Letter to the Editor

Tuesday’s letters: Using roving patrols, not checkpoints, against DUIs

By: Sarah Longwell

It’s estimated that about 40 million people will be traveling this Memorial Day weekend to reach their vacation destinations or backyard barbecues — the highest number of travelers in 12 years. But congested highways won’t be the only thing aggravating drivers. Police across the country will once again be relying on sobriety checkpoints to catch drunken drivers.

While we all want drunks off the road, checkpoints are ineffective and a poor use of traffic safety resources. For example, a sobriety checkpoint in California earlier this month stopped over 1,500 drivers but made only one DUI arrest. And another in Ohio caught zero. These low success rates are unfortunately a common occurrence across the country.

The lack of results isn’t surprising. The locations and times of these DUI checkpoints are publicly available across a wide range of media platforms like local television stations, newspapers, social media or even smartphone apps. And since flashing lights and traffic jams that are associated with checkpoints can be seen from far away, it’s not difficult for a drunken driver to avoid these locations and take an alternate route.

Instead of using valuable traffic safety resources on ineffective enforcement methods, police should use roving or saturation patrols that have been proven to actively target dangerous drunken drivers without creating a legion of frustrated travelers.

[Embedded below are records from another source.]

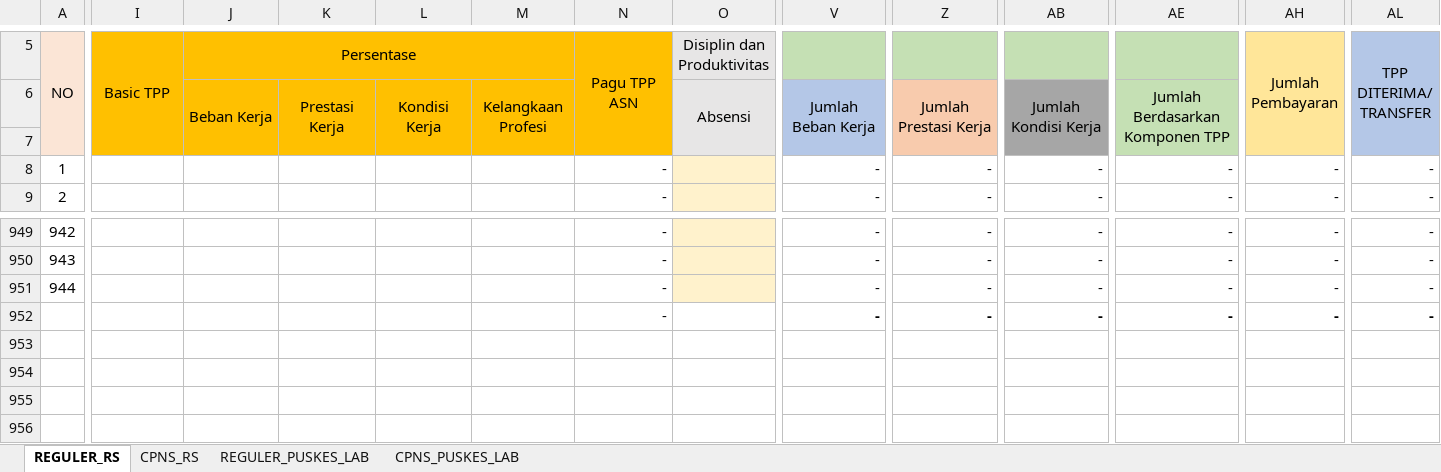
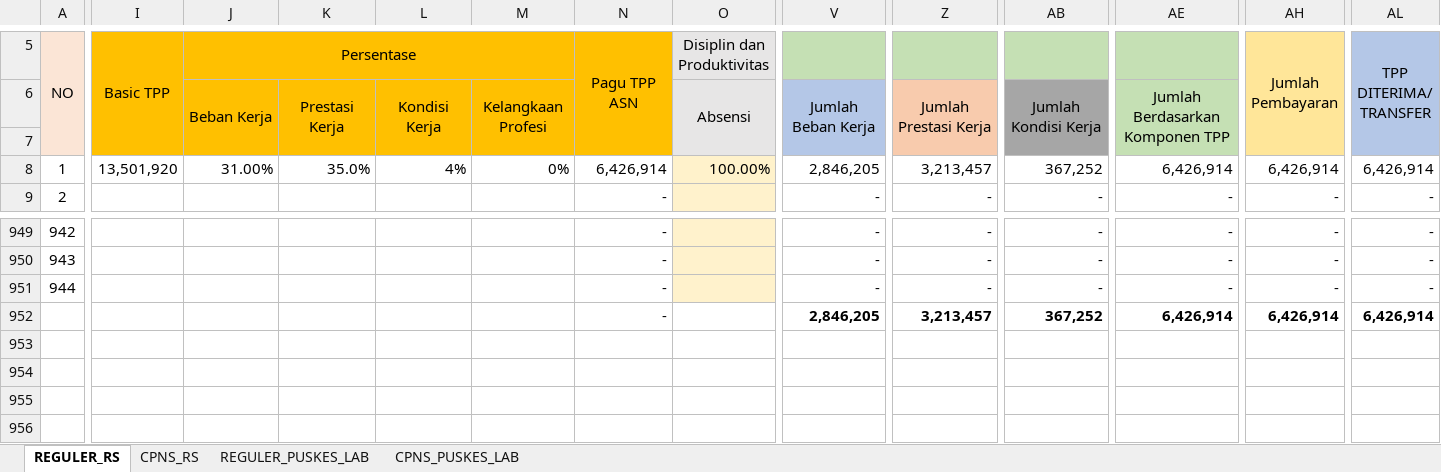
Before and after one commit to asrani27/tpp, an Excel workbook: public/excel/puskesmas.xlsx, sheet REGULER_RS, drawn as a sheet; only a part is shown, gaps mark what is left out; values as stored, in another font and other column widths than the file's, no borders; the diff covers the shown part only; the diff names each change by its address in the sheet, - before the commit and + after, or states it on an @@ line.

```diff
--- a/public/excel/puskesmas.xlsx (sheet REGULER_RS)
+++ b/public/excel/puskesmas.xlsx (sheet REGULER_RS)
-I8 (Basic TPP): (empty)
+I8 (Basic TPP): 13,501,920
-J8 (Persentase): (empty)
+J8 (Persentase): 31.00%
-K8: (empty)
+K8: 35.0%
-L8: (empty)
+L8: 4%
-M8: (empty)
+M8: 0%
-N8 (Pagu TPP ASN): -
+N8 (Pagu TPP ASN): 6,426,914
-O8 (Disiplin dan Produktivitas): (empty)
+O8 (Disiplin dan Produktivitas): 100.00%
-V8: -
+V8: 2,846,205
-Z8: -
+Z8: 3,213,457
-AB8: -
+AB8: 367,252
-AE8: -
+AE8: 6,426,914
-AH8 (Jumlah Pembayaran): -
+AH8 (Jumlah Pembayaran): 6,426,914
-AL8 (TPP DITERIMA/ TRANSFER): -
+AL8 (TPP DITERIMA/ TRANSFER): 6,426,914
-V952: -
+V952: 2,846,205
-Z952: -
+Z952: 3,213,457
-AB952: -
+AB952: 367,252
-AE952: -
+AE952: 6,426,914
-AH952 (Jumlah Pembayaran): -
+AH952 (Jumlah Pembayaran): 6,426,914
-AL952 (TPP DITERIMA/ TRANSFER): -
+AL952 (TPP DITERIMA/ TRANSFER): 6,426,914
```
Also changed, not shown: 9 edited cells elsewhere in this sheet, sheet REGULER_PUSKES_LAB, formulas that keep their value, 6 other files.
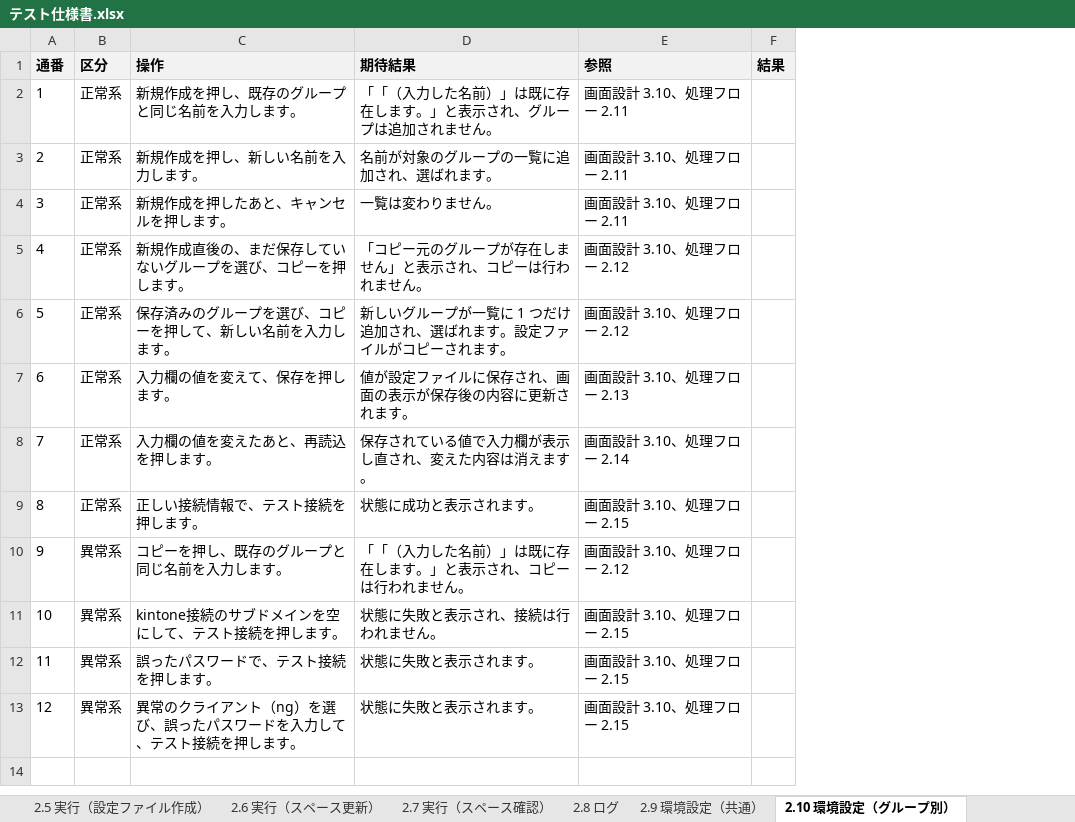
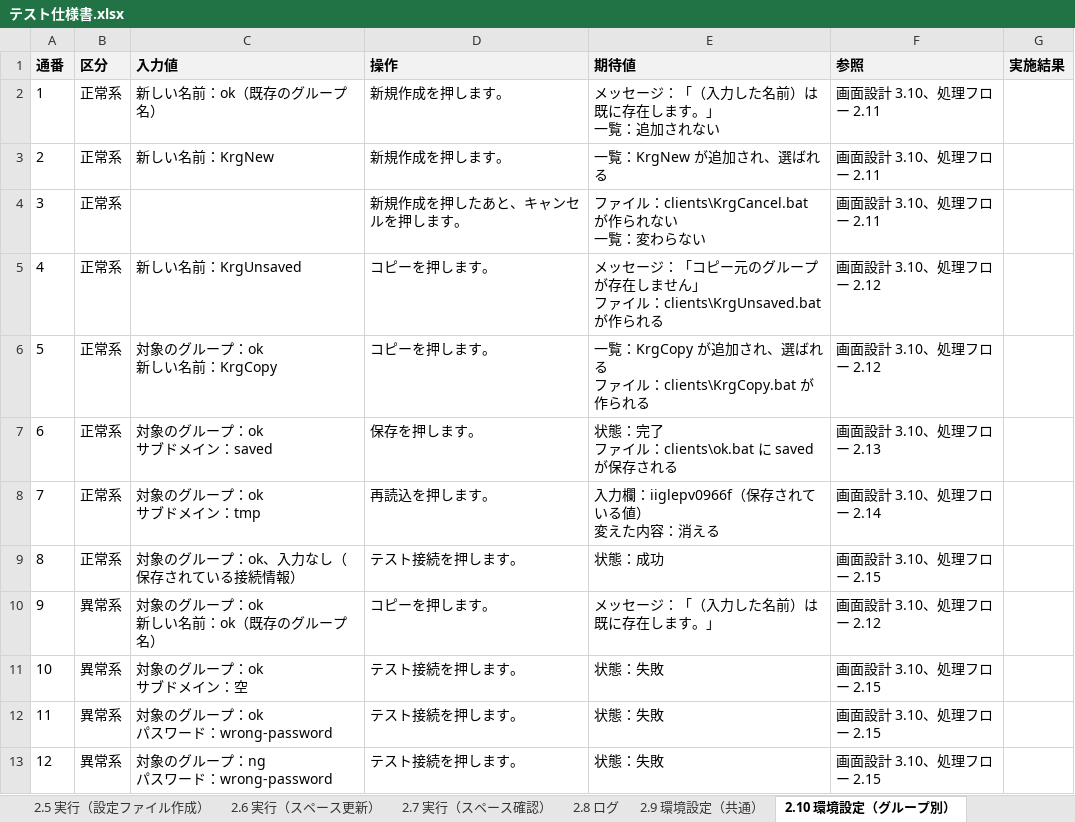
Before and after one commit to nishida2073/project_management, an Excel workbook: tool/kintone-resourse-generator/doc/03_結合テスト/テスト仕様書.xlsx, sheet 2.10 環境設定（グループ別）, drawn as a sheet; values as stored, in another font and other column widths than the file's, no borders; removed rows and columns are numbered as before the commit, all else as after; ↵ is a line break in a cell; the diff names each change by its address in the sheet, - before the commit and + after, or states it on an @@ line.

```diff
--- a/tool/kintone-resourse-generator/doc/03_結合テスト/テスト仕様書.xlsx (sheet 2.10 環境設定（グループ別）)
+++ b/tool/kintone-resourse-generator/doc/03_結合テスト/テスト仕様書.xlsx (sheet 2.10 環境設定（グループ別）)
+column C (入力値), rows 2-13: 新しい名前：ok（既存のグループ名） | 新しい名前：KrgNew |  | 新しい名前：KrgUnsaved | 対象のグループ：ok ↵ 新しい名前：KrgCopy | 対象のグループ：ok ↵ サブドメイン：saved | 対象のグループ：ok ↵ サブドメイン：tmp | 対象のグループ：ok、入力なし（保存されている接続情報） | 対象のグループ：ok ↵ 新しい名前：ok（既存のグループ名） | 対象のグループ：ok ↵ サブドメイン：空 | 対象のグループ：ok ↵ パスワード：wrong-password | 対象のグループ：ng ↵ パスワード：wrong-password
-column D (期待結果), rows 2-13: 「「（入力した名前）」は既に存在します。」と表示され、グループは追加されません。 | 名前が対象のグループの一覧に追加され、選ばれます。 | 一覧は変わりません。 | 「コピー元のグループが存在しません」と表示され、コピーは行われません。 | 新しいグループが一覧に 1 つだけ追加され、選ばれます。設定ファイルがコピーされます。 | 値が設定ファイルに保存され、画面の表示が保存後の内容に更新されます。 | 保存されている値で入力欄が表示し直され、変えた内容は消えます。 | 状態に成功と表示されます。 | 「「（入力した名前）」は既に存在します。」と表示され、コピーは行われません。 | 状態に失敗と表示され、接続は行われません。 | 状態に失敗と表示されます。 | 状態に失敗と表示されます。
+column E (期待値), rows 2-13: メッセージ：「（入力した名前）は既に存在します。」 ↵ 一覧：追加されない | 一覧：KrgNew が追加され、選ばれる | ファイル：clients\KrgCancel.bat が作られない ↵ 一覧：変わらない | メッセージ：「コピー元のグループが存在しません」 ↵ ファイル：clients\KrgUnsaved.bat が作られる | 一覧：KrgCopy が追加され、選ばれる ↵ ファイル：clients\KrgCopy.bat が作られる | 状態：完了 ↵ ファイル：clients\ok.bat に saved が保存される | 入力欄：iiglepv0966f（保存されている値） ↵ 変えた内容：消える | 状態：成功 | メッセージ：「（入力した名前）は既に存在します。」 | 状態：失敗 | 状態：失敗 | 状態：失敗
-column F (結果), empty
+column G (実施結果), empty
-D2 (操作): 新規作成を押し、既存のグループと同じ名前を入力します。
+D2 (操作): 新規作成を押します。
-D3 (操作): 新規作成を押し、新しい名前を入力します。
+D3 (操作): 新規作成を押します。
-D5 (操作): 新規作成直後の、まだ保存していないグループを選び、コピーを押します。
+D5 (操作): コピーを押します。
-D6 (操作): 保存済みのグループを選び、コピーを押して、新しい名前を入力します。
+D6 (操作): コピーを押します。
-D7 (操作): 入力欄の値を変えて、保存を押します。
+D7 (操作): 保存を押します。
-D8 (操作): 入力欄の値を変えたあと、再読込を押します。
+D8 (操作): 再読込を押します。
-D9 (操作): 正しい接続情報で、テスト接続を押します。
+D9 (操作): テスト接続を押します。
-D10 (操作): コピーを押し、既存のグループと同じ名前を入力します。
+D10 (操作): コピーを押します。
-D11 (操作): kintone接続のサブドメインを空にして、テスト接続を押します。
+D11 (操作): テスト接続を押します。
-D12 (操作): 誤ったパスワードで、テスト接続を押します。
+D12 (操作): テスト接続を押します。
-D13 (操作): 異常のクライアント（ng）を選び、誤ったパスワードを入力して、テスト接続を押します。
+D13 (操作): テスト接続を押します。
```
Also changed, not shown: sheet 2.2 実行（一括実行）, sheet 2.1 実行（複数実行）, sheet 2.8 ログ, sheet 2.7 実行（スペース確認）, sheet 2.5 実行（設定ファイル作成）, sheet 2.3 実行（スペース作成）, 4 more sheets, tool/kintone-aggregator/doc/03_結合テスト/テスト仕様書.xlsx, tool/package-generator/doc/03_結合テスト/テスト仕様書.xlsx, 12 other files.
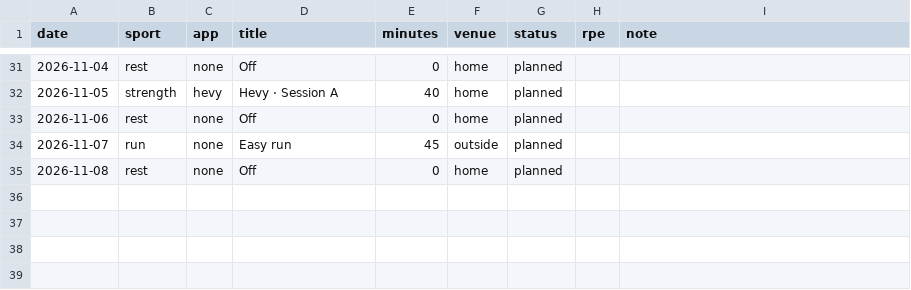
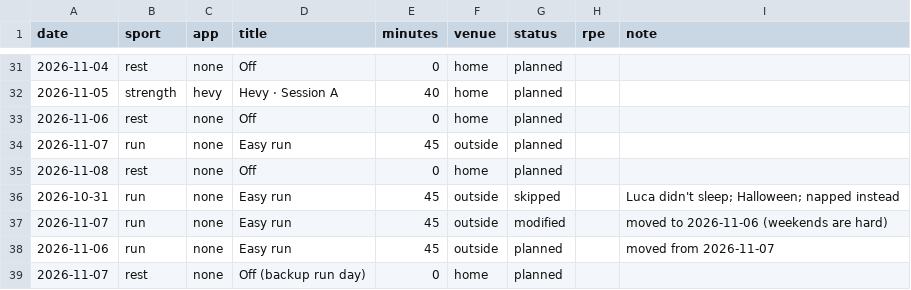
Before and after one commit to sjhansen3/workout_tracker, a CSV file: data/ledger.csv, drawn as a sheet; only a part is shown, gaps mark what is left out.

```diff
--- a/data/ledger.csv
+++ b/data/ledger.csv
@@ -35 +35,5 @@ date,sport,app,title,minutes,venue,status,rpe,note
 2026-11-08,rest,none,Off,0,home,planned,,
+2026-10-31,run,none,Easy run,45,outside,skipped,,"Luca didn't sleep; Halloween; napped instead"
+2026-11-07,run,none,Easy run,45,outside,modified,,moved to 2026-11-06 (weekends are hard)
+2026-11-06,run,none,Easy run,45,outside,planned,,moved from 2026-11-07
+2026-11-07,rest,none,Off (backup run day),0,home,planned,,
```
Also changed, not shown: 6 other files.
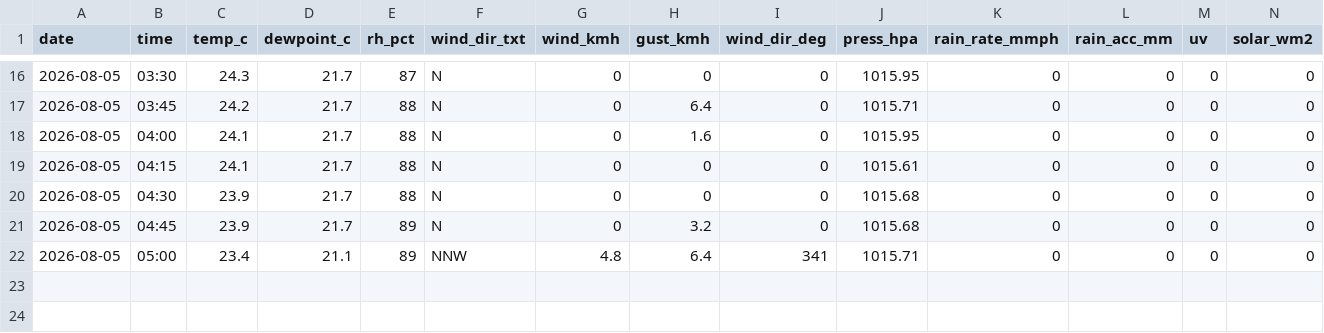
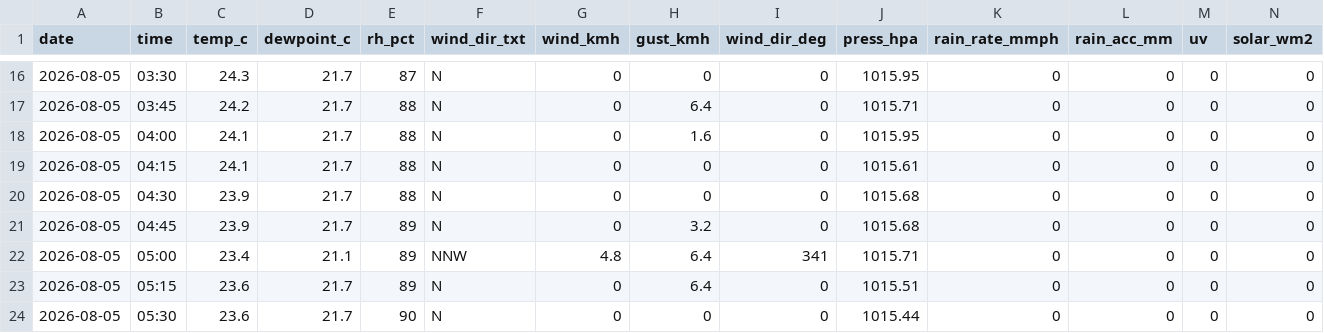
Before and after one commit to max-collinas1/climate-collinas1, a CSV file: data_raw/clean/auto/2026/2026-08-05.csv, drawn as a sheet; only a part is shown, gaps mark what is left out; rows hold the shown columns only; the diff names each change by its address in the sheet, - before the commit and + after, or states it on an @@ line.

```diff
--- a/data_raw/clean/auto/2026/2026-08-05.csv
+++ b/data_raw/clean/auto/2026/2026-08-05.csv
+row 23: 2026-08-05 | 05:15 | 23.6 | 21.7 | 89 | N | 0 | 6.4 | 0 | 1015.51 | 0 | 0 | 0 | 0
+row 24: 2026-08-05 | 05:30 | 23.6 | 21.7 | 90 | N | 0 | 0 | 0 | 1015.44 | 0 | 0 | 0 | 0
```
Also changed, not shown: 3 other files.
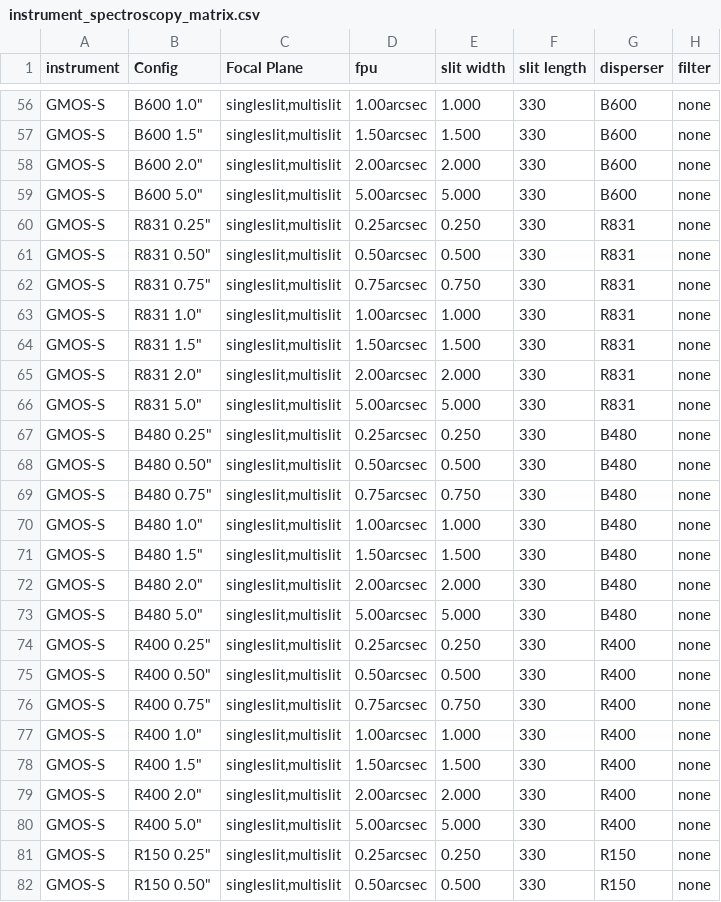
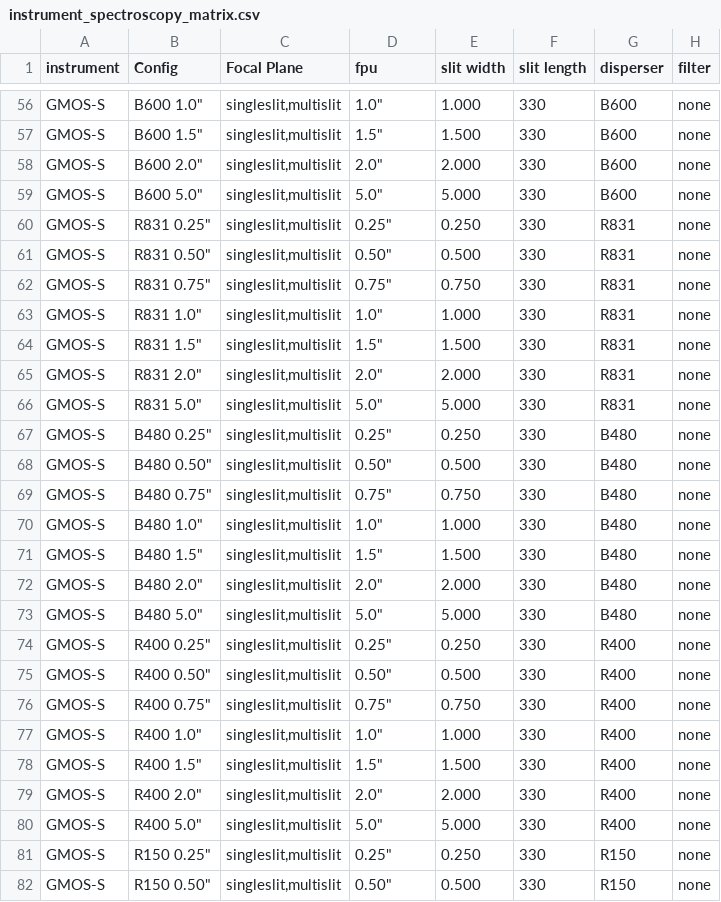
Before and after one commit to gemini-hlsw/lucuma-apps, a CSV file: explore/common/src/main/public/instrument_spectroscopy_matrix.csv, drawn as a sheet; only a part is shown, gaps mark what is left out; the diff covers the shown part only; the diff names each change by its address in the sheet, - before the commit and + after, or states it on an @@ line.

```diff
--- a/explore/common/src/main/public/instrument_spectroscopy_matrix.csv
+++ b/explore/common/src/main/public/instrument_spectroscopy_matrix.csv
-D56 (fpu): 1.00arcsec
+D56 (fpu): 1.0"
-D57 (fpu): 1.50arcsec
+D57 (fpu): 1.5"
-D58 (fpu): 2.00arcsec
+D58 (fpu): 2.0"
-D59 (fpu): 5.00arcsec
+D59 (fpu): 5.0"
-D60 (fpu): 0.25arcsec
+D60 (fpu): 0.25"
-D61 (fpu): 0.50arcsec
+D61 (fpu): 0.50"
-D62 (fpu): 0.75arcsec
+D62 (fpu): 0.75"
-D63 (fpu): 1.00arcsec
+D63 (fpu): 1.0"
-D64 (fpu): 1.50arcsec
+D64 (fpu): 1.5"
-D65 (fpu): 2.00arcsec
+D65 (fpu): 2.0"
-D66 (fpu): 5.00arcsec
+D66 (fpu): 5.0"
-D67 (fpu): 0.25arcsec
+D67 (fpu): 0.25"
-D68 (fpu): 0.50arcsec
+D68 (fpu): 0.50"
-D69 (fpu): 0.75arcsec
+D69 (fpu): 0.75"
-D70 (fpu): 1.00arcsec
+D70 (fpu): 1.0"
-D71 (fpu): 1.50arcsec
+D71 (fpu): 1.5"
-D72 (fpu): 2.00arcsec
+D72 (fpu): 2.0"
-D73 (fpu): 5.00arcsec
+D73 (fpu): 5.0"
-D74 (fpu): 0.25arcsec
+D74 (fpu): 0.25"
-D75 (fpu): 0.50arcsec
+D75 (fpu): 0.50"
-D76 (fpu): 0.75arcsec
+D76 (fpu): 0.75"
-D77 (fpu): 1.00arcsec
+D77 (fpu): 1.0"
-D78 (fpu): 1.50arcsec
+D78 (fpu): 1.5"
-D79 (fpu): 2.00arcsec
+D79 (fpu): 2.0"
-D80 (fpu): 5.00arcsec
+D80 (fpu): 5.0"
-D81 (fpu): 0.25arcsec
+D81 (fpu): 0.25"
-D82 (fpu): 0.50arcsec
+D82 (fpu): 0.50"
```
Also changed, not shown: 66 edited cells elsewhere in this file, explore/explore/src/main/webapp/instrument_matrix.csv, 10 other files.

That way, Memorial Day drivers can arrive to their destinations safely and headache-free.

Sarah Longwell, Washington, D.C.

The writer is managing director of the American Beverage Institute.